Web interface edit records
┄┄┄┄┄┄

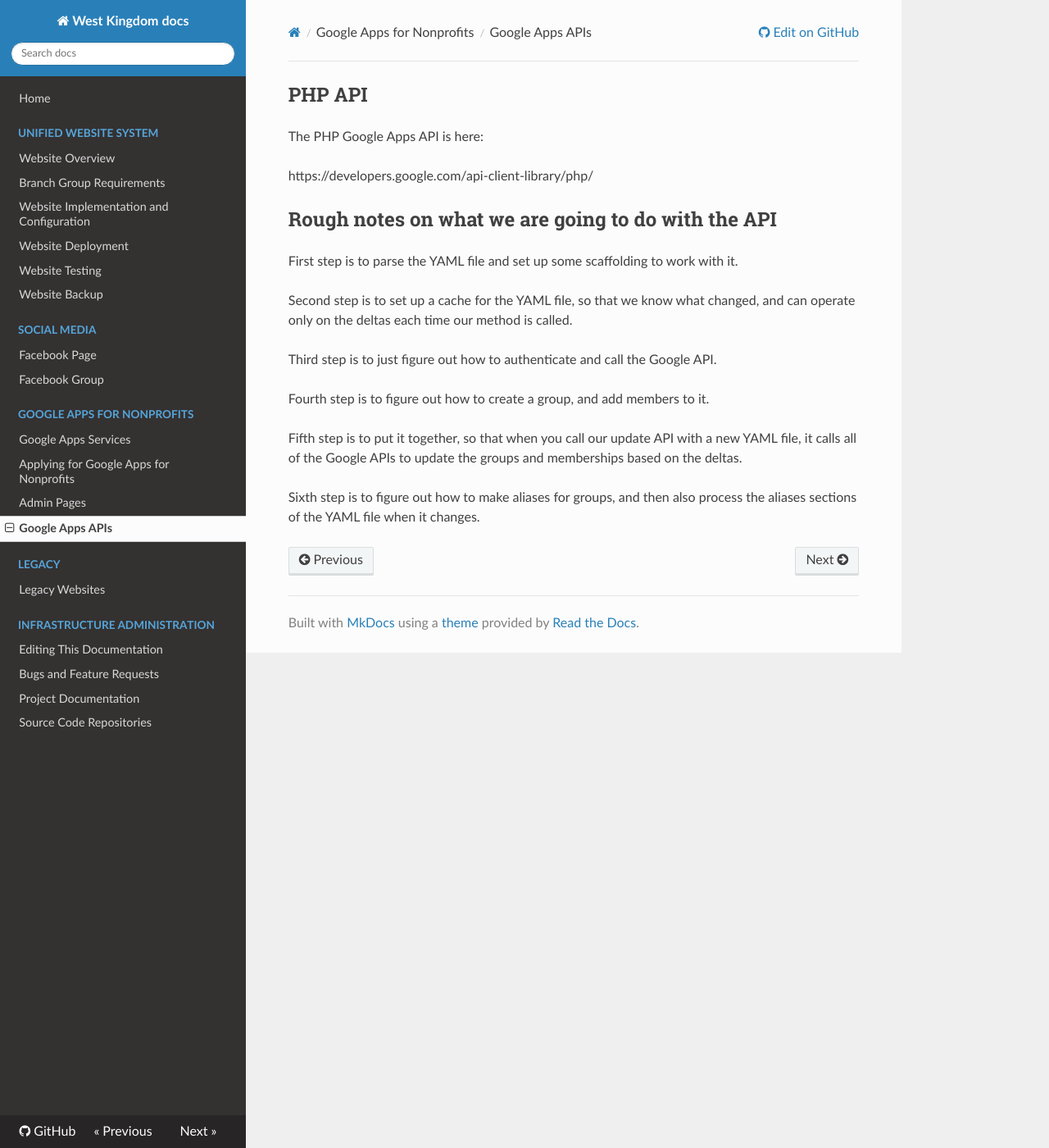
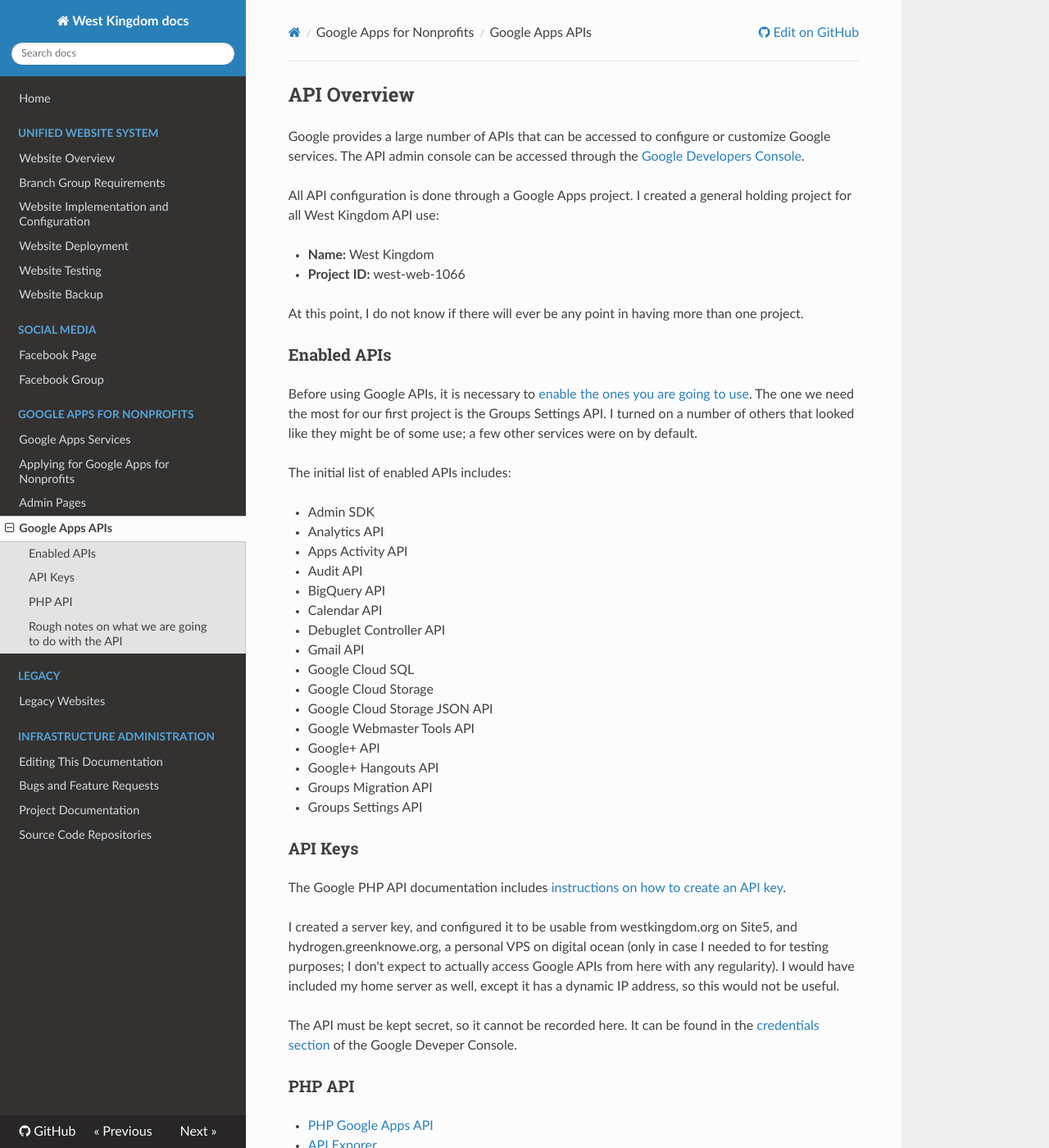
Before and after one commit to westkingdom/westkingdom, an MkDocs documentation site: the page built from docs/google-api.md, in a window 1280 px wide and 1400 px high. Shown: the whole window at 82% size. Built offline with MkDocs 1.6.1, drawn with Linux system fonts in a browser that asks for light colours; nearby versions of some CDN libraries; old or Windows-style settings are respelled for this version of MkDocs.

Commit message:
Add documentation on creating a Google Apps API key, and also documented other important Google Apps URLs.

```diff
--- a/docs/google-api.md
+++ b/docs/google-api.md
@@ -1,10 +1,68 @@
-## PHP API
+## API Overview
 
-The PHP Google Apps API is here:
+Google provides a large number of APIs that can be accessed
+to configure or customize Google services.  The API admin
+console can be accessed through the [Google Developers Console](https://console.developers.google.com).
 
-https://developers.google.com/api-client-library/php/
+All API configuration is done through a Google Apps project.
+I created a general holding project for all West Kingdom API
+use:
 
-## Rough notes on what we are going to do with the API
+- **Name:** West Kingdom
+- **Project ID:** west-web-1066
+
+At this point, I do not know if there will ever be any point
+in having more than one project.
+
+### Enabled APIs
+
+Before using Google APIs, it is necessary
+to [enable the ones you are going to use](https://console.developers.google.com/project/west-web-1066/apiui/api).  The one we need
+the most for our first project is the Groups Settings API.
+I turned on a number of others that looked like they might
+be of some use; a few other services were on by default.
+
+The initial list of enabled APIs includes:
+
+- Admin SDK
+- Analytics API
+- Apps Activity API
+- Audit API
+- BigQuery API
+- Calendar API
+- Debuglet Controller API
+- Gmail API
+- Google Cloud SQL
+- Google Cloud Storage
+- Google Cloud Storage JSON API
+- Google Webmaster Tools API
+- Google+ API
+- Google+ Hangouts API
+- Groups Migration API
+- Groups Settings API
+
+### API Keys
+
+The Google PHP API documentation includes [instructions on
+how to create an API key](https://developers.google.com/api-client-library/php/auth/api-keys).
+
+I created a server key, and configured it to be usable from
+westkingdom.org on Site5, and hydrogen.greenknowe.org, a personal
+VPS on digital ocean (only in case I needed to for testing purposes;
+I don't expect to actually access Google APIs from here with any
+regularity).  I would have included my home server as well, except
+it has a dynamic IP address, so this would not be useful.
+
+The API must be kept secret, so it cannot be recorded here.
+It can be found in the [credentials section](https://console.developers.google.com/project/west-web-1066/apiui/credential)
+of the Google Deveper Console.
+
+### PHP API
+
+- [PHP Google Apps API](https://developers.google.com/api-client-library/php/)
+- [API Exporer](http://developers.google.com/apis-explorer)
+
+### Rough notes on what we are going to do with the API
 
 First step is to parse the YAML file and set up some scaffolding to work with it.
 
```
Also changed, not shown: docs/google-apps-admin.md (+5 -6 lines).
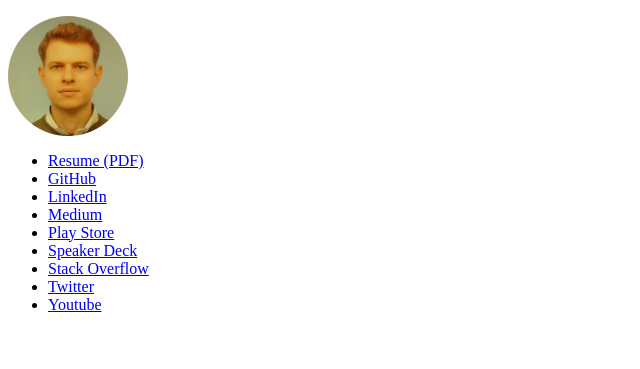
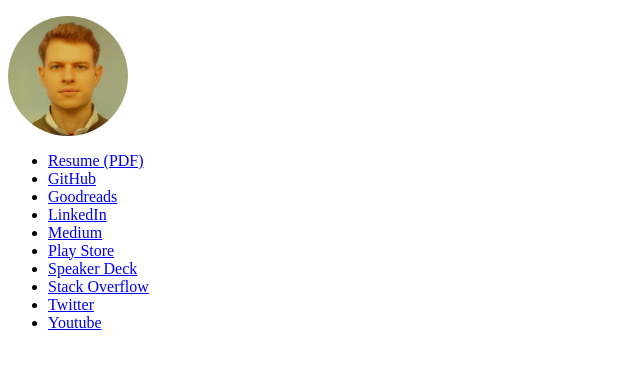
Before and after one commit to oldergod/oldergod.github.io, a plain HTML site: page index.html in a window 1280 px wide. Shown: the part 105-474 px from the top of the page, without its empty margins (0-640 px from the left). Drawn offline with Linux system fonts and the light colour scheme.

Commit message:
Added goodreads

```diff
--- a/index.html
+++ b/index.html
@@ -18,6 +18,7 @@
   <ul>
     <li><a href="./assets/BenoitQuenaudon_AndroidEngineer_2017.pdf" target="_blank">Resume (PDF)</a></li>
     <li><a href="https://github.com/oldergod" target="_blank">GitHub</a></li>
+    <li><a href="https://www.goodreads.com/oldergod" target="_blank">Goodreads</a></li>
     <li><a href="https://linkedin.com/in/bquenaudon/" target="_blank">LinkedIn</a></li>
     <li><a href="https://medium.com/@oldergod" target="_blank">Medium</a></li>
     <li><a href="https://play.google.com/store/apps/developer?id=Beno%C3%AEt+Quenaudon" target="_blank">Play Store</a></li>
```
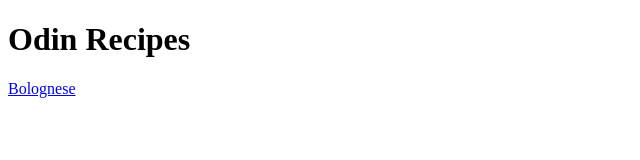
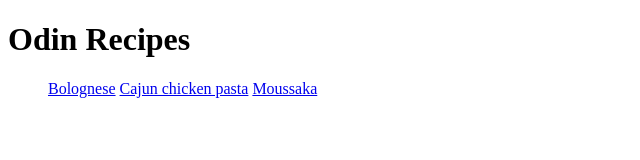
Before and after one commit to JosipDecur/odin-recipes, a plain HTML site: page index.html in a window 1280 px wide. Shown: the whole page, without its empty margins (0-640 px from the left). Drawn offline with Linux system fonts and the light colour scheme.

Commit message:
Add two more links to recipes

```diff
--- a/index.html
+++ b/index.html
@@ -9,6 +9,10 @@
     <h1>
         Odin Recipes
     </h1>
-    <a href="recipes/bolognese.html">Bolognese</a>
+    <ul>
+        <a href="recipes/bolognese.html">Bolognese</a>
+        <a href="recipes/cajun_chicken_pasta.html">Cajun chicken pasta</a>
+        <a href="recipes/moussaka.html">Moussaka</a>
+    </ul>
 </body>
 </html>
```
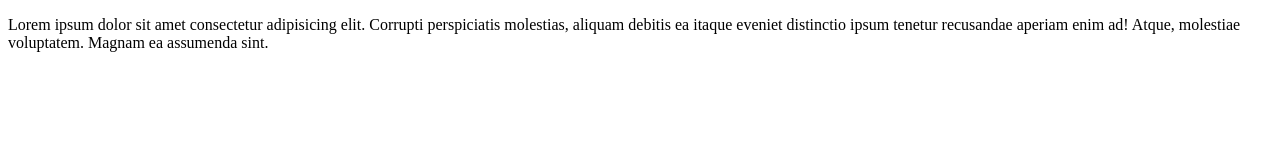
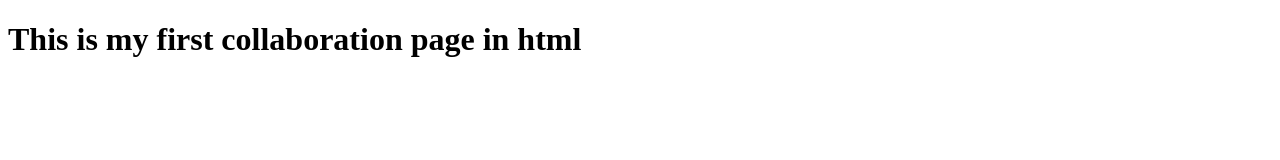
Before and after one commit to Abdibasit-001/GitHub-Project-Collaboaration, a plain HTML site: page index.html in a window 1280 px wide. Drawn offline with Linux system fonts and the light colour scheme.

Commit message:
Update login page

```diff
--- a/index.html
+++ b/index.html
@@ -3,9 +3,10 @@
 <head>
     <meta charset="UTF-8">
     <meta name="viewport" content="width=device-width, initial-scale=1.0">
-    <title>Document</title>
+    <title>Login page</title>
 </head>
 <body>
-    <p>Lorem ipsum dolor sit amet consectetur adipisicing elit. Corrupti perspiciatis molestias, aliquam debitis ea itaque eveniet distinctio ipsum tenetur recusandae aperiam enim ad! Atque, molestiae voluptatem. Magnam ea assumenda sint.</p>
+
+<h1>This is my first collaboration page in html</h1>
 </body>
 </html>
```
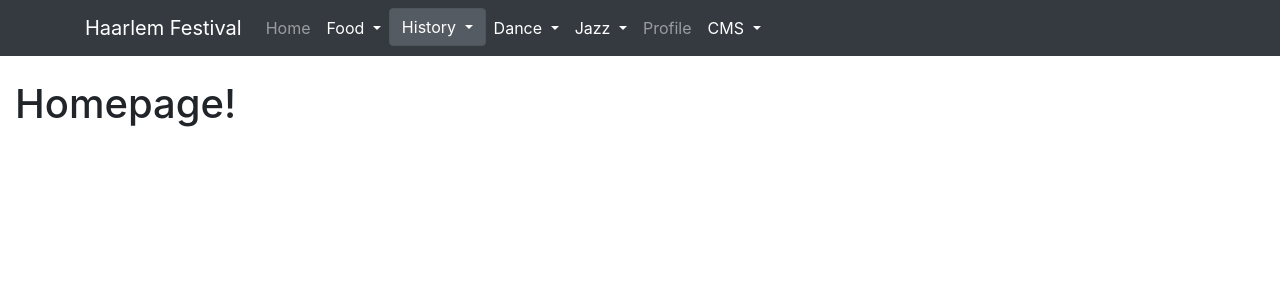
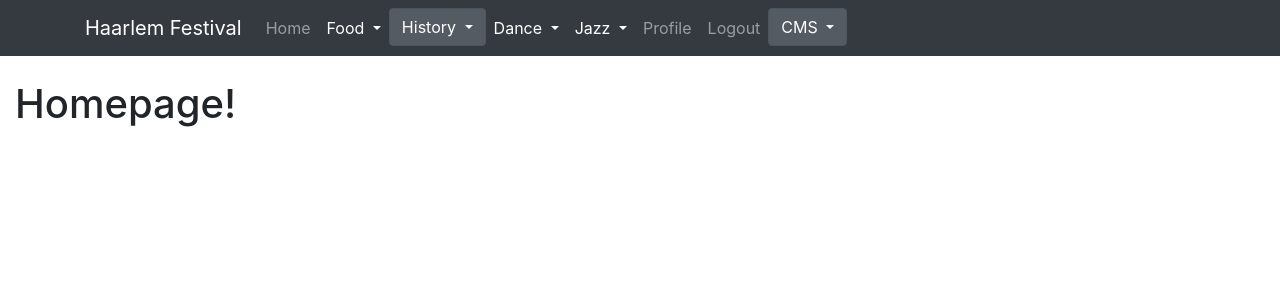
Before and after one commit to sasabeghiu/haarlem-festival, a PHP site: page / in a window 1280 px wide. Shown: the top 300 px of the page. Run offline with PHP 8.4, Linux system fonts and the light colour scheme; some libraries are stand-ins or nearby versions.

Commit message:
update header

```diff
--- a/app/views/header.php
+++ b/app/views/header.php
@@ -27,7 +27,7 @@
               Food
             </a>
             <div class="dropdown-menu" aria-labelledby="dropdownMenuLink">
-            <a class="dropdown-item" href="/food">Food</a>
+              <a class="dropdown-item" href="/food">Food</a>
               <a class="dropdown-item" href="/food/yummy">Yummy</a>
               <a class="dropdown-item" href="">Recipes</a>
             </div>
@@ -66,8 +66,11 @@
           <li class="nav-item">
             <a class="nav-link" href="/">Profile</a>
           </li>
+          <li class="nav-item">
+            <a class="nav-link" href="/login/logout">Logout</a>
+          </li>
           <div class="dropdown show">
-            <a class="nav-link dropdown-toggle" href="#" role="button" id="dropdownMenuLink" data-toggle="dropdown" aria-haspopup="true" aria-expanded="false">
+            <a class="btn btn-secondary dropdown-toggle" href="#" role="button" id="dropdownMenuLink" data-toggle="dropdown" aria-haspopup="true" aria-expanded="false">
               CMS
             </a>
             <div class="dropdown-menu" aria-labelledby="dropdownMenuLink">
```
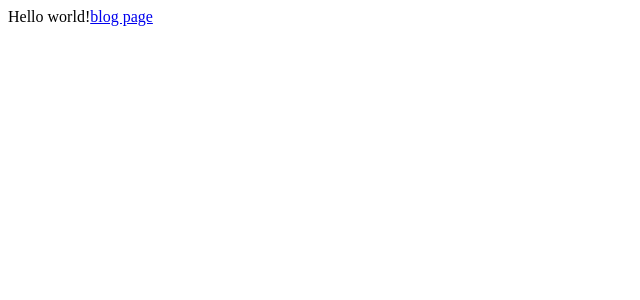
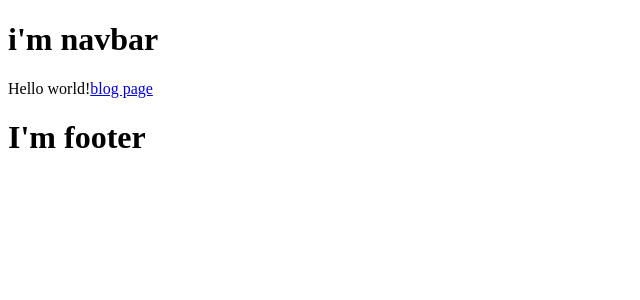
Before and after one commit to js-tut/gatsby-backroads-project, a Gatsby app: page / in a window 1280 px wide. Shown: the top 300 px of the page, without its empty margins (0-640 px from the left). Built offline with nearby package versions, Linux system fonts and the light colour scheme.

Commit message:
6-layout-component

```diff
--- /dev/null
+++ b/src/components/Footer.js
@@ -0,0 +1,11 @@
+import React from "react"
+
+const Footer = () => {
+  return (
+    <div>
+      <h1>I'm footer</h1>
+    </div>
+  )
+}
+
+export default Footer
--- /dev/null
+++ b/src/components/Layout.js
@@ -0,0 +1,14 @@
+import React from "react"
+import Navbar from "./Navbar"
+import Footer from "./Footer"
+const Layout = ({ children }) => {
+  return (
+    <>
+      <Navbar />
+      {children}
+      <Footer />
+    </>
+  )
+}
+
+export default Layout
--- /dev/null
+++ b/src/components/Navbar.js
@@ -0,0 +1,11 @@
+import React from "react"
+
+const Navbar = () => {
+  return (
+    <div>
+      <h1>i'm navbar</h1>
+    </div>
+  )
+}
+
+export default Navbar
--- a/src/pages/404.js
+++ b/src/pages/404.js
@@ -1,5 +1,6 @@
 import React from "react"
+import Layout from "../components/Layout"
 
 export default function error() {
-  return <div>hello from error page</div>
+  return <Layout>hello from error page</Layout>
 }
--- a/src/pages/blog.js
+++ b/src/pages/blog.js
@@ -1,10 +1,11 @@
 import React from "react"
 import { Link } from "gatsby"
+import Layout from "../components/Layout"
 const blog = () => {
   return (
-    <div>
+    <Layout>
       hello from blog page<Link to="/">back home</Link>
-    </div>
+    </Layout>
   )
 }
 
--- a/src/pages/contact.js
+++ b/src/pages/contact.js
@@ -1,5 +1,6 @@
 import React from "react"
+import Layout from "../components/Layout"
 
 export default function contact() {
-  return <div>hello from contact</div>
+  return <Layout>hello from contact</Layout>
 }
--- a/src/pages/index.js
+++ b/src/pages/index.js
@@ -1,7 +1,8 @@
 import React from "react"
 import { Link } from "gatsby"
+import Layout from "../components/Layout"
 export default () => (
-  <div>
+  <Layout>
     Hello world!<Link to="/blog/">blog page</Link>
-  </div>
+  </Layout>
 )
--- a/src/pages/tours.js
+++ b/src/pages/tours.js
@@ -1,7 +1,7 @@
 import React, { Component } from "react"
-
+import Layout from "../components/Layout"
 export default class tours extends Component {
   render() {
-    return <div>hello from tours page!!!!!</div>
+    return <Layout>hello from tours page!!!!!</Layout>
   }
 }
```
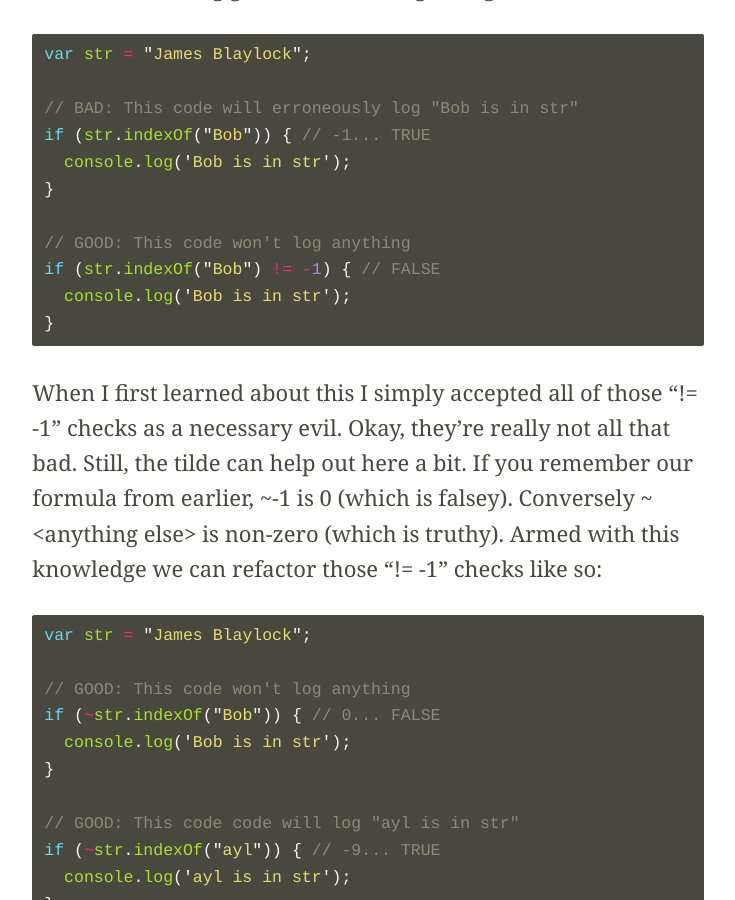
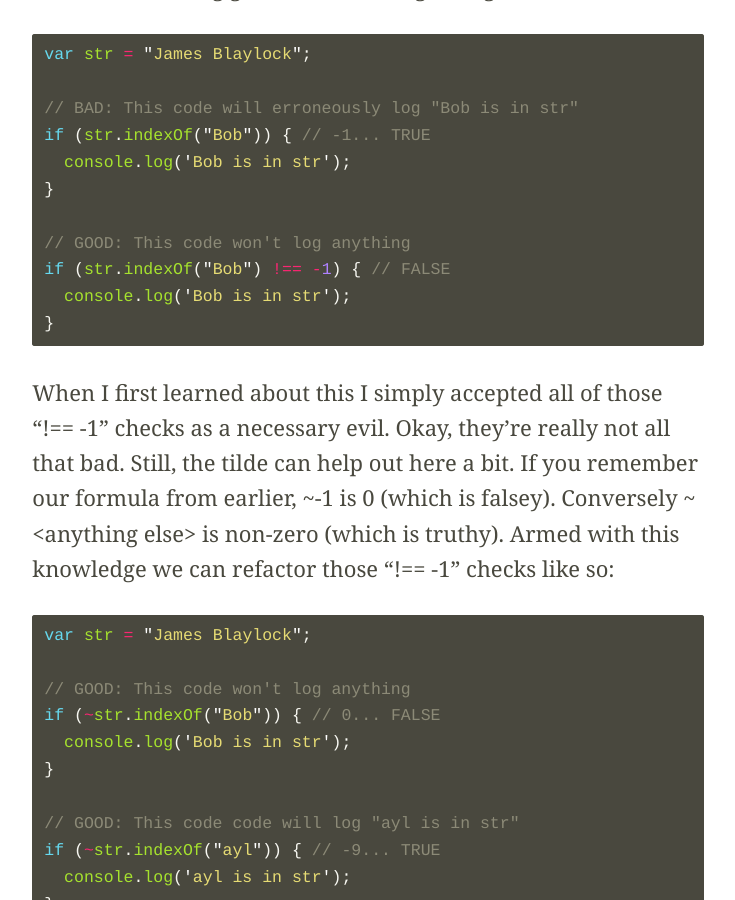
Before and after one commit to elliotdickison/elliotdickison.github.io, a Jekyll site: the page built from _posts/2013-10-25-the-tilde-in-javascript.md, in a window 1280 px wide and 900 px high, scrolled down 1555 px. Shown: the whole window, without its empty margins (272-1007 px from the left). Built offline with Jekyll 4.4.1, drawn with Linux system fonts in a browser that asks for light colours; nearby versions of some CDN libraries.

Commit message:
Triple eq ftw

```diff
--- a/_posts/2013-10-25-the-tilde-in-javascript.md
+++ b/_posts/2013-10-25-the-tilde-in-javascript.md
@@ -35,12 +35,12 @@ if (str.indexOf("Bob")) { // -1... TRUE
 }
 
 // GOOD: This code won't log anything
-if (str.indexOf("Bob") != -1) { // FALSE
+if (str.indexOf("Bob") !== -1) { // FALSE
   console.log('Bob is in str');
 }
 {% endhighlight %}
 
-When I first learned about this I simply accepted all of those "!= -1" checks as a necessary evil. Okay, they're really not all that bad. Still, the tilde can help out here a bit. If you remember our formula from earlier, ~-1 is 0 (which is falsey). Conversely ~&lt;anything else&gt; is non-zero (which is truthy). Armed with this knowledge we can refactor those "!= -1" checks like so:
+When I first learned about this I simply accepted all of those "!== -1" checks as a necessary evil. Okay, they're really not all that bad. Still, the tilde can help out here a bit. If you remember our formula from earlier, ~-1 is 0 (which is falsey). Conversely ~&lt;anything else&gt; is non-zero (which is truthy). Armed with this knowledge we can refactor those "!== -1" checks like so:
 
 {% highlight javascript %}
 var str = "James Blaylock";
```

┄┄┄┄┄┄

Say how many lines in the records above hold "return", and give no other text.

Answer to this problem:
10